Does Hiring a Small Claims Court Paralegal Provide a Significant Case Advantage?
Receiving Professional Paralegal Representation in Small Claims Court Matters Provides a Strong Advantage and Can Be of Great Importance Whereas the Legal Issues involved Can Be Complicated. Additionally, With Claims of Up to $35,000 Per Plaintiff, Going Without a Paralegal May be Risky.
Benchmark Legal Offices Provides Professional Litigation Advocacy In Small Claims Court
As is stated upon the website for the Ministry of the Attorney General, the Small Claims Court is the busiest civil litigation court in Ontario. Additionally, whereas the Small Claims Court is mandated to process matters quickly, receiving professional Small Claims Court Paralegal assistance from Benchmark Legal Offices is of great importance.
Small Claims Court Cases
Handled May Include:
Repayment of Monies Owed
Including unpaid loans, outstanding invoices, credit card balances, etc.
Accidental Damage to Property
Includes causes such as water escape, falling trees, vehicle impact, etc.
Vehicle Warranty Coverage
Includes sale of vehicles unfit for purpose, poor work by mechanics, etc.
Faulty Work By Contractors
Includes roofers, landscapers, electricians, among other renovation services.
Breached Real Estate Sale
Includes failure to finalize deal on closing date, removal of fixtures, etc.

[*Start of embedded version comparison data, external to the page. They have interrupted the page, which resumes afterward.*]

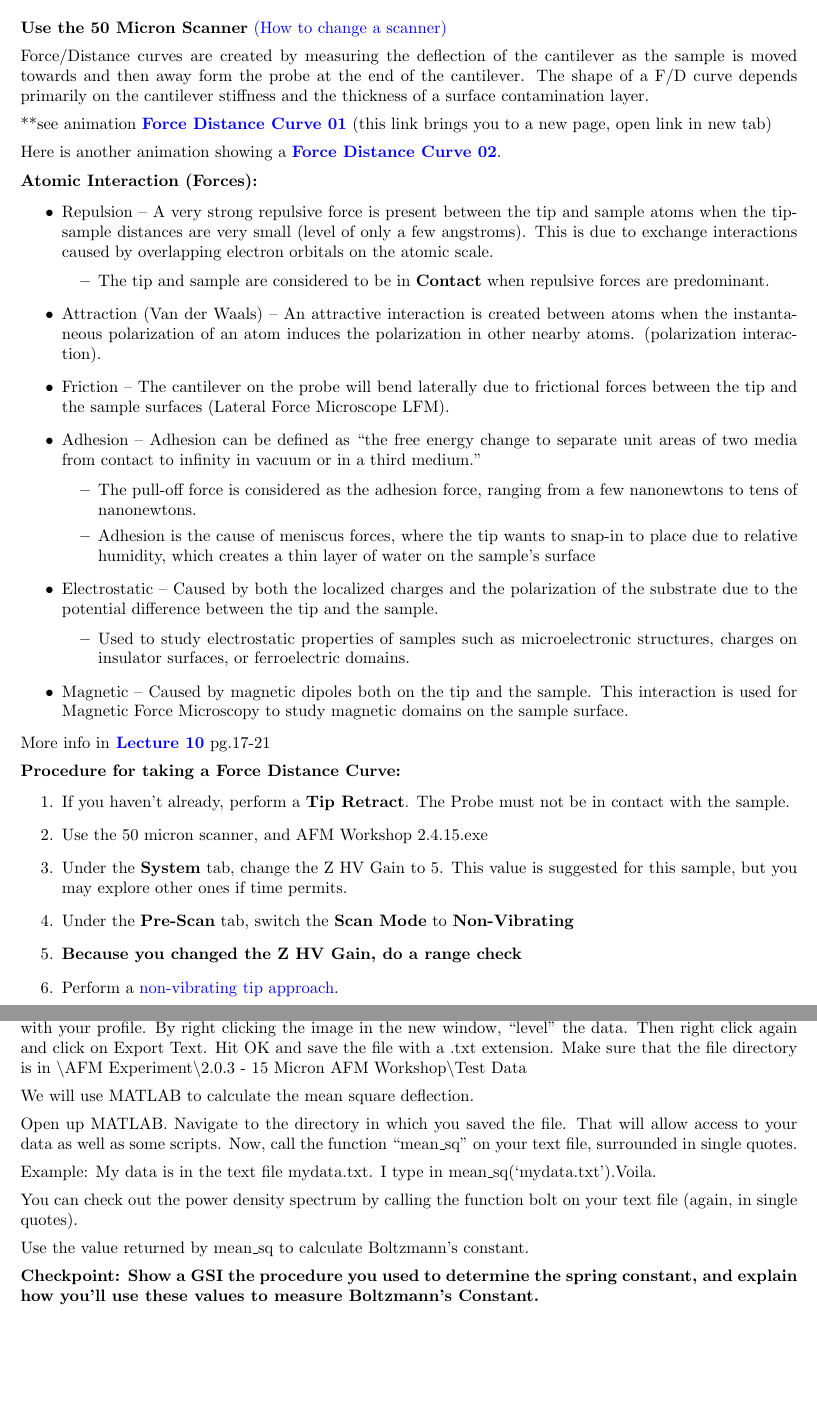
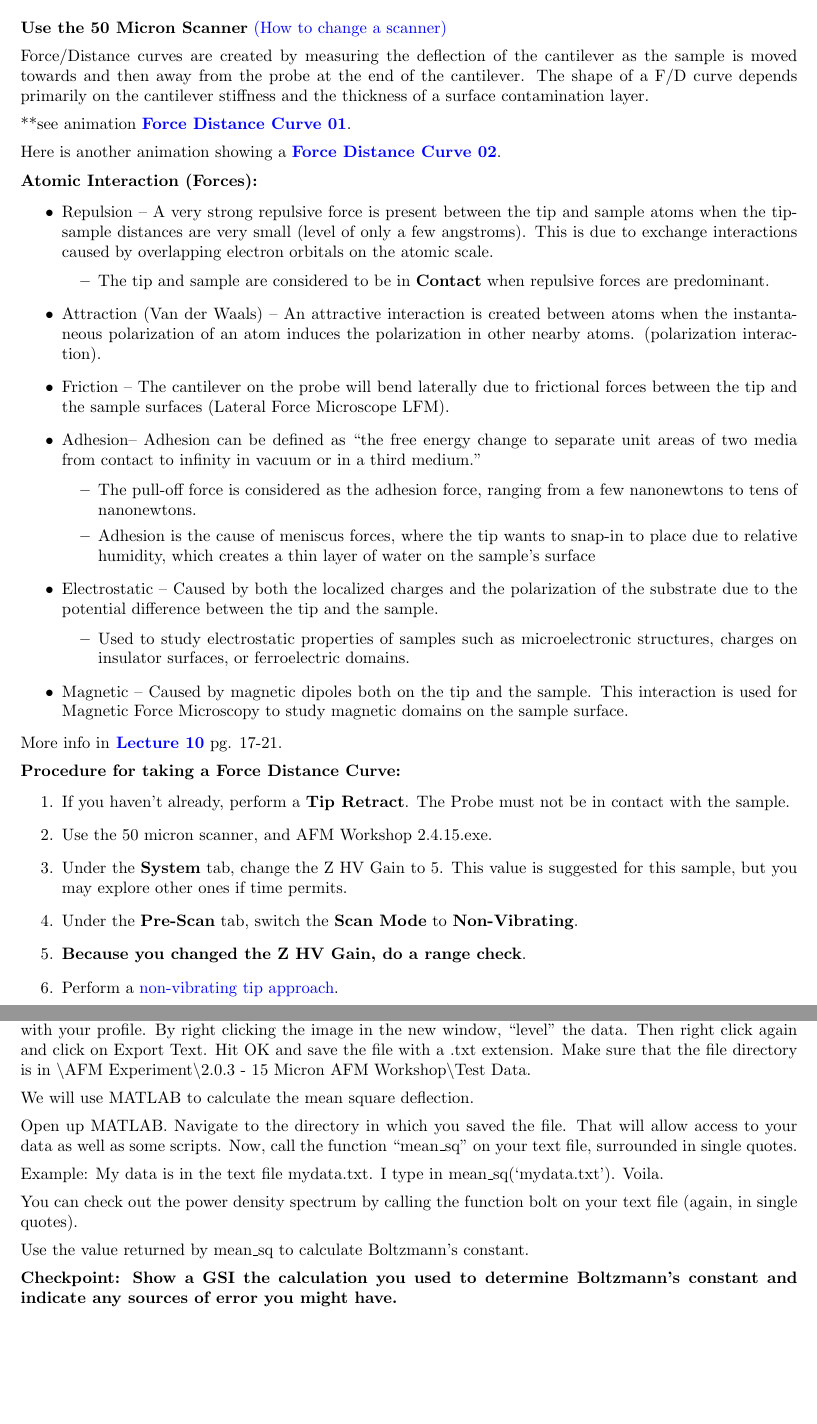
Before and after one commit to DrWinthrop/111BC, a LaTeX document (AFM/AFM.tex): two parts of pages 48 and 50 of 54, joined at a grey line, cut so that both start at the same text, the shorter picture padded with empty space. Compiled offline with pdfLaTeX.

Commit message:
page break

```diff
--- a/AFM/AFM.tex
+++ b/AFM/AFM.tex
@@ -1785,9 +1783,9 @@ You should read up on the physics behind a phase measurement in AFM in the \href
 
 \textbf{Use the 50 Micron Scanner} \hyperref[subsec:ChangingScanners]{(How to change a scanner)}
 
-Force/Distance curves are created by measuring the deflection of the cantilever as the sample is moved towards and then away form the probe at the end of the cantilever.  The shape of a F/D curve depends primarily on the cantilever stiffness and the thickness of a surface contamination layer.
-
-**see animation \href{http://experimentationlab.berkeley.edu/sites/default/files/AFMImages/Force-distance\_curves\_en\_video.mp4}{\textbf{Force Distance Curve 01}} (this link brings you to a new page, open link in new tab)
+Force/Distance curves are created by measuring the deflection of the cantilever as the sample is moved towards and then away from the probe at the end of the cantilever.  The shape of a F/D curve depends primarily on the cantilever stiffness and the thickness of a surface contamination layer.
+
+**see animation \href{http://experimentationlab.berkeley.edu/sites/default/files/AFMImages/Force-distance\_curves\_en\_video.mp4}{\textbf{Force Distance Curve 01}}.
 
 Here is another animation showing a \href{http://experimentationlab.berkeley.edu/sites/default/files/AFMImages/6.1\%20Tip\%20Sample.flv\_converted.mp4}{\textbf{Force Distance Curve 02}}.
 
@@ -1795,18 +1793,18 @@ Here is another animation showing a \href{http://experimentationlab.berkeley.edu
 \textbf{Atomic Interaction (Forces):}
 
     \begin{itemize}
-        \item Repulsion – A very strong repulsive force is present between the tip and sample atoms when the tip-sample distances are very small (level of only a few angstroms).  This is due to exchange interactions caused by overlapping electron orbitals on the atomic scale.
+        \item Repulsion -- A very strong repulsive force is present between the tip and sample atoms when the tip-sample distances are very small (level of only a few angstroms).  This is due to exchange interactions caused by overlapping electron orbitals on the atomic scale.
 
         \begin{itemize}
             \item The tip and sample are considered to be in \textbf{Contact} when repulsive forces are predominant.
 
         \end{itemize}
 
-        \item Attraction (Van der Waals) – An attractive interaction is created between atoms when the instantaneous polarization of an atom induces the polarization in other nearby atoms. (polarization interaction).
-
-        \item Friction – The cantilever on the probe will bend laterally due to frictional forces between the tip and the sample surfaces (Lateral Force Microscope LFM).
-
-        \item Adhesion – Adhesion can be defined as ``the free energy change to separate unit areas of two media from contact to infinity in vacuum or in a third medium.''
+        \item Attraction (Van der Waals) -- An attractive interaction is created between atoms when the instantaneous polarization of an atom induces the polarization in other nearby atoms. (polarization interaction).
+
+        \item Friction -- The cantilever on the probe will bend laterally due to frictional forces between the tip and the sample surfaces (Lateral Force Microscope LFM).
+
+        \item Adhesion-- Adhesion can be defined as ``the free energy change to separate unit areas of two media from contact to infinity in vacuum or in a third medium.''
 
         \begin{itemize}
             \item The pull-off force is considered as the adhesion force, ranging from a few nanonewtons to tens of nanonewtons.
@@ -1814,30 +1812,30 @@ Here is another animation showing a \href{http://experimentationlab.berkeley.edu
             \item Adhesion is the cause of meniscus forces, where the tip wants to snap-in to place due to relative humidity, which creates a thin layer of water on the sample's surface
         \end{itemize}
 
-        \item Electrostatic – Caused by both the localized charges and the polarization of the substrate due to the potential difference between the tip and the sample.
+        \item Electrostatic -- Caused by both the localized charges and the polarization of the substrate due to the potential difference between the tip and the sample.
 
         \begin{itemize}
             \item Used to study electrostatic properties of samples such as microelectronic structures, charges on insulator surfaces, or ferroelectric domains.
         \end{itemize}
 
-        \item Magnetic – Caused by magnetic dipoles both on the tip and the sample. This interaction is used for Magnetic Force Microscopy to study magnetic domains on the sample surface.
-
-    \end{itemize}
-
-More info in\textbf{ }\href{http://experimentationlab.berkeley.edu/sites/default/files/AFMImages/Lecture\_10\_AFM.pdf}{\textbf{Lecture 10}} pg.17-21
+        \item Magnetic -- Caused by magnetic dipoles both on the tip and the sample. This interaction is used for Magnetic Force Microscopy to study magnetic domains on the sample surface.
+
+    \end{itemize}
+
+More info in\textbf{ }\href{http://experimentationlab.berkeley.edu/sites/default/files/AFMImages/Lecture\_10\_AFM.pdf}{\textbf{Lecture 10}} pg. 17-21.
 
 \textbf{Procedure for taking a Force Distance Curve:}
 
 \begin{enumerate}
     \item If you haven't already, perform a \textbf{Tip Retract}. The Probe must not be in contact with the sample.
 
-    \item Use the 50 micron scanner, and AFM Workshop 2.4.15.exe
-
-    \item Under the \textbf{System} tab, change the Z HV Gain to 5.  This value is suggested for this sample, but you may explore other ones if time permits.
-
-    \item Under the \textbf{Pre-Scan} tab, switch the \textbf{Scan Mode} to \textbf{Non-Vibrating}
-
-    \item \textbf{Because you changed the Z HV Gain, do a range check}
+    \item Use the 50 micron scanner, and AFM Workshop 2.4.15.exe.
+
+    \item Under the \textbf{System} tab, change the Z HV Gain to 5. This value is suggested for this sample, but you may explore other ones if time permits.
+
+    \item Under the \textbf{Pre-Scan} tab, switch the \textbf{Scan Mode} to \textbf{Non-Vibrating}.
+
+    \item \textbf{Because you changed the Z HV Gain, do a range check}.
 
     \item Perform a \hyperref[subsec:TipApproach]{non-vibrating tip approach}.
     \begin{itemize}
@@ -1908,19 +1906,19 @@ The equipartition theorem relates the temperature of a system to the energy stor
 
 In order to measure $\langle z^2 \rangle$, we will use the 15 $\mu$m scanner. Set the scan rate to .1Hz. Scan in non-vibrating mode for around 10 lines. Save the data.
 
-Open the data up in Gwyddion. Extract an image profile with the ``Extract Profiles'' tool under the tools section. Make sure that the line you draw to extract a profile is level (as you draw the line for the profile, make sure that y1 and y2 in the profiles window are the same). Click apply. A new window will pop up with your profile.  By right clicking the image in the new window, ``level'' the data. Then right click again and click on Export Text. Hit OK and save the file with a .txt extension. Make sure that the file directory is in \textbackslash AFM Experiment\textbackslash 2.0.3 - 15 Micron AFM Workshop\textbackslash Test Data
+Open the data up in Gwyddion. Extract an image profile with the ``Extract Profiles'' tool under the tools section. Make sure that the line you draw to extract a profile is level (as you draw the line for the profile, make sure that y1 and y2 in the profiles window are the same). Click apply. A new window will pop up with your profile.  By right clicking the image in the new window, ``level'' the data. Then right click again and click on Export Text. Hit OK and save the file with a .txt extension. Make sure that the file directory is in \textbackslash AFM Experiment\textbackslash 2.0.3 - 15 Micron AFM Workshop\textbackslash Test Data.
 
 We will use MATLAB to calculate the mean square deflection.
 
 Open up MATLAB. Navigate to the directory in which you saved the file. That will allow access to your data as well as some scripts. Now, call the function ``mean\_sq'' on your text file, surrounded in single quotes.
 
-Example: My data is in the text file mydata.txt. I type in mean\_sq(`mydata.txt').Voila.
+Example: My data is in the text file mydata.txt. I type in mean\_sq(`mydata.txt'). Voila.
 
 You can check out the power density spectrum by calling the function bolt on your text file (again, in single quotes).
 
 Use the value returned by mean\_sq to calculate Boltzmann's constant.
 
-\textbf{Checkpoint: Show a GSI the procedure you used to determine the spring constant, and explain how you'll use these values to measure Boltzmann's Constant.}
+\textbf{Checkpoint: Show a GSI the calculation you used to determine Boltzmann's constant and indicate any sources of error you might have.}
 
 \section{Data Analysis}
 
```
Also changed, not shown: MOT/MOT.tex (+7 -7 lines), OTZ/OTZ.tex (+11 -9 lines), AFM/AFM.tex (20 more changed lines).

Personal Rights Issues
Including nuisance, trespass, breach of privacy, defamation, among other issues.
The role served by, and mandate of, the Small Claims Court was explained by the Court of Appeal in the recent case of Kelava v. Spadacini, 2021 ONCA 428 where it was stated:
 The Small Claims Court is a branch of the Superior Court of Justice. It handles nearly half of the civil disputes in the province. The court is meant to provide an efficient, cost-effective forum for the resolution of civil disputes involving less than $35,000. It hears cases in a summary way and “may make such order as is considered just and agreeable to good conscience”: The Courts of Justice Act, R.S.O. 1990, c. C.43, s. 25.
 In short, the court embodies the foundations of access to justice: informality, affordability, timely resolution, accessibility for self-represented people and active judicial engagement. By providing access to justice, the court has an important role in the administration of justice for the province.